▶ [EXERCISE AIM]:
Your task is to find every line of the data that holds the string "Team" and copy it.

▶ [SOURCE MATERIAL]:

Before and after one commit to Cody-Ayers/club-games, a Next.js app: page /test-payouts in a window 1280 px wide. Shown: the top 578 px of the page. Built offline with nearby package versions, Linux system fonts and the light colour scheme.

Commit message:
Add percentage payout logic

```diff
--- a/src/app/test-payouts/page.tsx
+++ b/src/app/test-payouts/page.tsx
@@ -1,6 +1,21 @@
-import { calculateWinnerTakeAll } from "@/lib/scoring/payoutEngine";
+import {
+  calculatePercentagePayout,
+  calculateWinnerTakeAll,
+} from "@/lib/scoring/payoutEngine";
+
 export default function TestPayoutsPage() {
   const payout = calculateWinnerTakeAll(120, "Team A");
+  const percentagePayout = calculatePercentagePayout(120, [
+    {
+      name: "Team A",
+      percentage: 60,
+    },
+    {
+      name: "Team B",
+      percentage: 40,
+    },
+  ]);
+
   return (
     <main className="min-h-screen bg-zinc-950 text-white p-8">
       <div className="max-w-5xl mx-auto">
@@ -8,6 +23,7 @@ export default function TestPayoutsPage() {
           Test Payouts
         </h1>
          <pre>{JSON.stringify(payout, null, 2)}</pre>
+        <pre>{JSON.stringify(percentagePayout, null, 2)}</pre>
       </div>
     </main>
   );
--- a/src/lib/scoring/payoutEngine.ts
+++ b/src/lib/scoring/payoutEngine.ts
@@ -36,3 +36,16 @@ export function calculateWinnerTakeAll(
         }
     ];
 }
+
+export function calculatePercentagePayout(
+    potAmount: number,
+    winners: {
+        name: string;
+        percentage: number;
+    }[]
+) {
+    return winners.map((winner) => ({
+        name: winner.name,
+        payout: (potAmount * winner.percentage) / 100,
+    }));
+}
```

▶ [SOLUTION]:
   const payout = calculateWinnerTakeAll(120, "Team A");
+      name: "Team A",
+      name: "Team B",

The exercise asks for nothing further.